from tinkering to transformation: the intersection of equal justice under the law

The United States Supreme Court ruled early yesterday morning that gay and transgender people are protected from workplace discrimination under Title VII of the Civil Rights Act of 1964.  I heard the actual Breaking News on my tv as I sat in my favorite blue recliner with my dog Charly who really didn’t understand my sudden outburst into tears – not my usual response to the Breaking News recently.

My commitment to social justice issues for more than 40 years made this news especially sweet to an old dyke growing up in the 1950s in a tiny town in the piney woods of southeast Texas. The marriage equality decision by the Supremes in June of 2015 had been huge and one I never thought I would live to see. And now, another unimaginable move forward for the gay and trans communities with protection in the places we work. We can no longer be fired for who we are. The 6 – 3 decision was written by Justice Neil Gorsuch, a Trump appointee, whose phone must be ringing off wherever he keeps it today. Good on you.

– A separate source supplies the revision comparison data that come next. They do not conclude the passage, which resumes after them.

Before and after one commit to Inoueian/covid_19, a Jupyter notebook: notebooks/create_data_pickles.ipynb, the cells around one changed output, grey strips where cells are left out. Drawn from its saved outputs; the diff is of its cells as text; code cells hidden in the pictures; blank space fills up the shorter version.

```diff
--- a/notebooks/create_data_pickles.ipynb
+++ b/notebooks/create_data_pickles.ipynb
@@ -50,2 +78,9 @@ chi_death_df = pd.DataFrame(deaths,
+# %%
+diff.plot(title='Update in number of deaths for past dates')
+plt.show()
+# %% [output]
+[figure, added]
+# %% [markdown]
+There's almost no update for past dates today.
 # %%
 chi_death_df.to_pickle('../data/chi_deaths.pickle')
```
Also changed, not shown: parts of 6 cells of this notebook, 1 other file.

Charly has become more accustomed to outbursts of anger with expletives directed at the perfect storm created by the Covid-19 chaotic governmental responses to a pandemic that continues to spike in my home state of South Carolina as it rages along in other states having similar numbers – always sure to warrant choice words from me – plus the murders of two black men by white policemen in recent weeks that have called to our public consciousness once again the systemic racism we have continued to address and ignore sporadically for more than 400 years of our country’s history. As Maya Wiley, an attorney and American Civil Rights activist, explained “We must move from tinkering with change to true transformation.” Amen to that.

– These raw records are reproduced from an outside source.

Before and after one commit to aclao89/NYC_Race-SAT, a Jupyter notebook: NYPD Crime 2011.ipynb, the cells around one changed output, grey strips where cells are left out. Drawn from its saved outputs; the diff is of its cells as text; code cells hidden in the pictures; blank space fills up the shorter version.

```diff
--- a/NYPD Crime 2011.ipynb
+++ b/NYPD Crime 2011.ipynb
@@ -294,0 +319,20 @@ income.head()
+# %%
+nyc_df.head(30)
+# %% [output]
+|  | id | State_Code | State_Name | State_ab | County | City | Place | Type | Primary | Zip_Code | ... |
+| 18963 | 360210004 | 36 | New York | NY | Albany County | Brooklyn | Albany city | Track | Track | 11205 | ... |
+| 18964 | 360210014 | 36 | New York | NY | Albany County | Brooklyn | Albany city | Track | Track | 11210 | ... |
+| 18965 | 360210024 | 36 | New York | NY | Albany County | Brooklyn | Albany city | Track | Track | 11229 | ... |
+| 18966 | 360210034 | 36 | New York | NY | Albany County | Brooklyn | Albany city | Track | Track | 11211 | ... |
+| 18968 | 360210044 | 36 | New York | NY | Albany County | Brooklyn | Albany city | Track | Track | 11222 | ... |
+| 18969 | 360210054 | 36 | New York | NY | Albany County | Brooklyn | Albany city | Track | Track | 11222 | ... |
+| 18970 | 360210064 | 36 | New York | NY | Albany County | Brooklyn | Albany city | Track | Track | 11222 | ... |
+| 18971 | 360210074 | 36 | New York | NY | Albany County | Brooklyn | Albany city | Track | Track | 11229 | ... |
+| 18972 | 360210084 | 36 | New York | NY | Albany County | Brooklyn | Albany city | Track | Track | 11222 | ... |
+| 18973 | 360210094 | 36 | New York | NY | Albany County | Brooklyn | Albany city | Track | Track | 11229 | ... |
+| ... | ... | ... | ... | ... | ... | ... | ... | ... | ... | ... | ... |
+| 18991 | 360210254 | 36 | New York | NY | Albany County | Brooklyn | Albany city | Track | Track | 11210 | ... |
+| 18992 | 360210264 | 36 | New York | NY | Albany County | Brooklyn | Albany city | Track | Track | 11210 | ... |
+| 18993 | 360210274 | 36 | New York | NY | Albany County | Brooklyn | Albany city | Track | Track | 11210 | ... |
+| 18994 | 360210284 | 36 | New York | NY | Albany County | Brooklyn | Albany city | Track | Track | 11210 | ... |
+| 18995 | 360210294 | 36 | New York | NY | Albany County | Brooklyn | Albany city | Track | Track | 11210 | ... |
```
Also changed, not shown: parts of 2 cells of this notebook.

My Texas sister Leora called me early today and shouted a loud “Congratulations!” over the phone. I was not quick enough to understand what she meant. When I asked her, she said for the Supreme Court decision yesterday for you and Pretty and all the other people who are trying to find equal justice where you work. I was overwhelmed and told her my celebration had been muted by the other horrific acts in recent days to which she responded: “You can breathe right now in this one place so celebrate the moment. We can all breathe again when we get the knees off our necks because of George Floyd’s death.” My African American sister gets it – the intersection of all of our hopes for a day when equal justice under the law is more than just empty words. I love Leora for many reasons, but today I love her for reminding me to be happy.

Stay safe, stay sane and please stay tuned.






About Sheila Morris

Sheila Morris is a personal historian, essayist with humorist tendencies, lesbian activist, truth seeker and speaker in the tradition of other female Texas storytellers including her paternal grandmother. In December, 2017, the University of South Carolina Press published her collection of first-person accounts of a few of the people primarily responsible for the development of LGBTQ organizations in South Carolina. Southern Perspectives on the Queer Movement: Committed to Home will resonate with everyone interested in LGBTQ history in the South during the tumultuous times from the AIDS pandemic to marriage equality. She has published five nonfiction books including two memoirs, an essay compilation and two collections of her favorite blogs from I'll Call It Like I See It. Her first book, Deep in the Heart: A Memoir of Love and Longing received a Golden Crown Literary Society Award in 2008. Her writings have been included in various anthologies - most recently the 2017 Saints and Sinners Literary Magazine. Her latest book, Four Ticket Ride, was released in January, 2019. She is a displaced Texan living in South Carolina with her wife Teresa Williams and their dogs Spike, Charly and Carl. She is also Naynay to her two granddaughters Ella and Molly James who light up her life for real. Born in rural Grimes County, Texas in 1946 her Texas roots still run wide and deep.
This entry was posted in family life, Lesbian Literary, Life, Personal, politics, racism, Reflections, sexism, Slice of Life, The Way Life Is and tagged , , , , . Bookmark the permalink.

4 Responses to from tinkering to transformation: the intersection of equal justice under the law

  1. Wayside Artist says:

    I’m still in awe, though I had a hunch Roberts & Gorsuch would support this.

    Let Lenore know I’m determined black people will breathe too.
    Today my mind has been on all people of color and religions not Christian. I read and reported an ugly Tweet aimed at Ilhan Omar in response to her father’s death. Hate has grown spreading roots in this country. Knees need to be lifted off necks and used to pull out the ugly weeds.

    Liked by 1 person

  2. Susanne says:

    A sign of hope, welcome news even here, in this vast dominion of Canada.

    Liked by 1 person

Leave a Reply

Fill in your details below or click an icon to log in: Logo

You are commenting using your account. Log Out /  Change )

Facebook photo

You are commenting using your Facebook account. Log Out /  Change )

Connecting to %s

This site uses Akismet to reduce spam. Learn how your comment data is processed.